I’ve been interested in the activities of Mr Rumsfeld (for those unfamiliar with him reading this, he’s the current US secretary of Defence) et al, ever since I heard of his (and his cohorts currently in power) involvement with, both, The Carlyle Group and The Project for the New American Century.

Familiar with them? No? Oh, I’m sure you are:

The Carlyle Group
are a private equity company made up of the cream of American aristocracy Based in the heart of Washington, they specialise in “investments and opportunities” - rather ominously - “wherever they can be found” - such as Defence contracts,gray,34384,6.html amongst other things Its European wing, Carlyle Europe, is equally prestigious. Headed by our old PM John Major, its ‘advisory board’ is peppered with executives from several major corporations, such as BMW, Toshiba and Fujitsu…. And of course, Nestle and Roche, It also boasts the talents of other ‘men of influence’ such as Karl Otto Pohl, the former president of Germany's Bundesbank.
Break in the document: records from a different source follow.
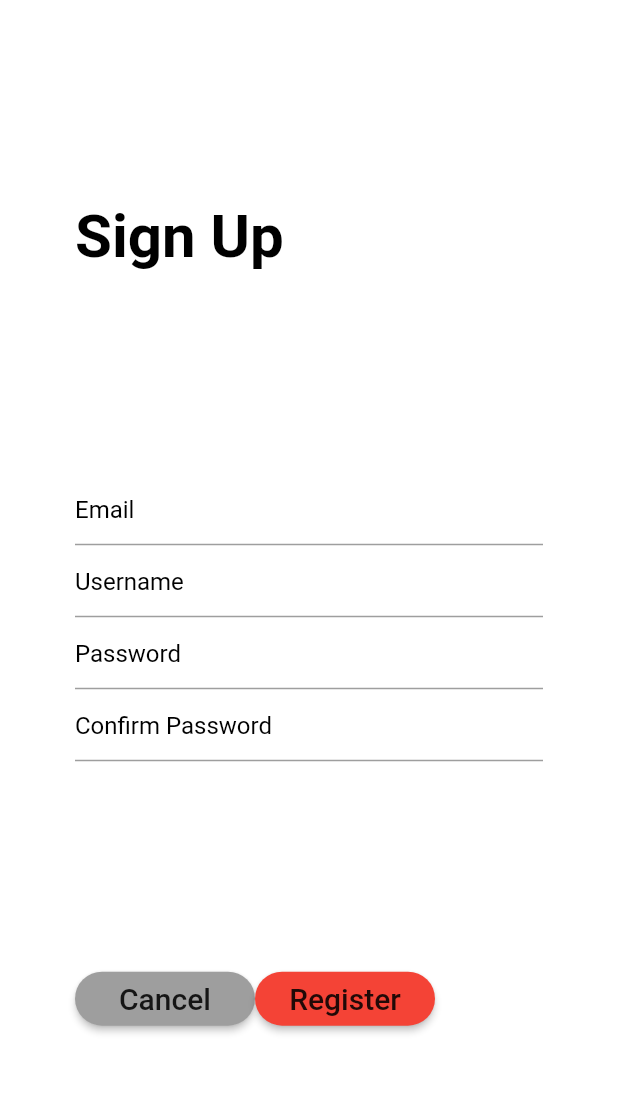
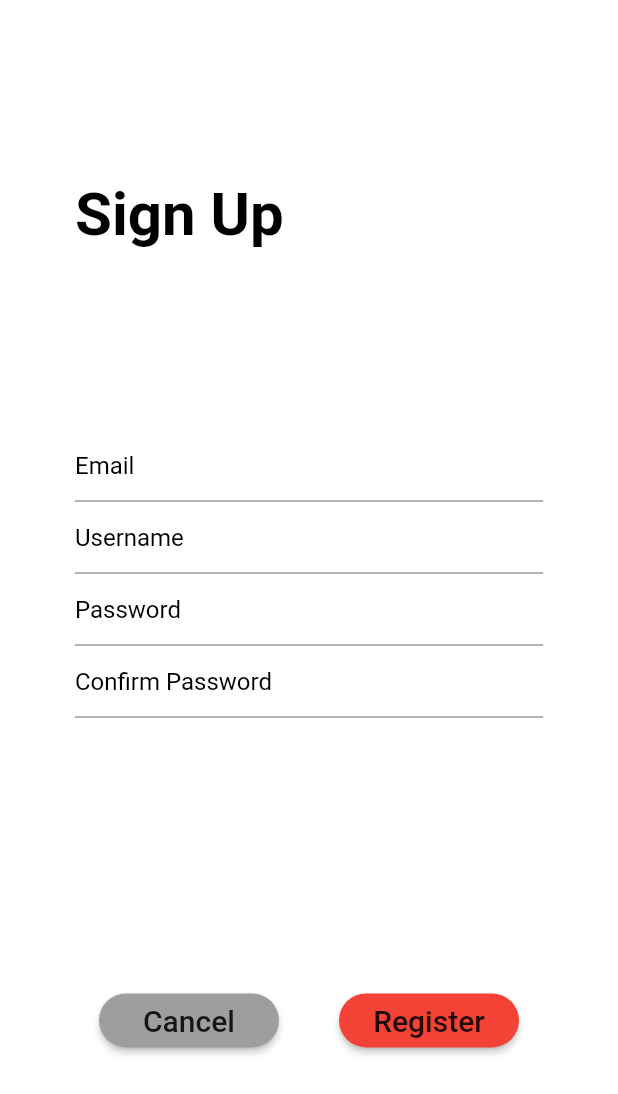
Before and after one commit to raj-610/hotelmanagement, a Flutter app: the screen it shows after launch, on a phone screen of 412 x 824 dp. Shown: the top 1094 px of the screen. Run offline on Flutter 3.47's test engine with Material 2 defaults, Android fonts, the phone set to English and light mode, and no system bars.

Commit message:
signup page edited

```diff
--- a/Project/Hotelmanagement/lib/pages/SignUp_Page.dart
+++ b/Project/Hotelmanagement/lib/pages/SignUp_Page.dart
@@ -11,7 +11,7 @@ class SignUp extends StatelessWidget {
                 ),
               );
   }
-  Widget button({@required String? buttonName,required Color color}){
+  Widget button({@required String? buttonName,required Color color,@required Color? textColor}){
     return Container(
                     width: 120,
                     child: RaisedButton(
@@ -46,7 +46,9 @@ class SignUp extends StatelessWidget {
                 fontSize: 40,
                 ),
               ),
-              Column(
+              Container(
+                height: 250,
+                child: Column(
                   children: [
                 textField(
                   hintText: "Email",
@@ -62,14 +64,20 @@ class SignUp extends StatelessWidget {
                     ),
                   ],
                 ),
+              ),
               Row(
+                mainAxisAlignment: MainAxisAlignment.center,
                 children: [
                   button(
                     buttonName: "Cancel",
-                    color: Colors.grey),
+                    color: Colors.grey,
+                    textColor: Colors.black),
+                    SizedBox(width: 40,),
                   button(
                     buttonName: "Register",
-                    color: Colors.red)
+                    color: Colors.red,
+                    textColor: Colors.white
+                    ),
 
                 ],
               ),
```
Lines whose indentation alone changed are shown as unchanged.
Furthermore, along with our other Code flouting friends at Bristol Meyer Squib, members of the Carlyle Group sit on the board at Rupert Murdoch’s New York Times

And it’s via Murdoch that we find our way to The Project for the New American Century (aka the PNAC) whose chairman, William Kristol, is the editor of his Weekly Standard. The PNAC has a similarly prestigious cast list including of course, Donald Rumsfeld and Dick Cheney (note the signatories). They drew up their plans - for what can only be described as global unrest/domination (insert manic laugh here!) - in 1997. These plans are what are currently being enacted by the Bush administration in the Middle East. Incidentally, the PNAC now have a European wing, The Henry Jackson Society,
Who – in August of last year - set up right on your very own doorstep in Cambridge).

So thanks for the info about Weber Shandwick, Mike. It’s fun putting all these little buggers together, isn’t it, wondering which way the maze they’ve built around themselves will take us next…it’s kind of like researching a family tree, but scarier… (No wonder the Internet is under threat! It makes it far easier for nice people like us to keep track of what the little blighters are up to!). And sorry for the long, messy post – hope you made sense of it, I certainly can’t! But that’s kind of indicative of the whole sordid situation, donchathink?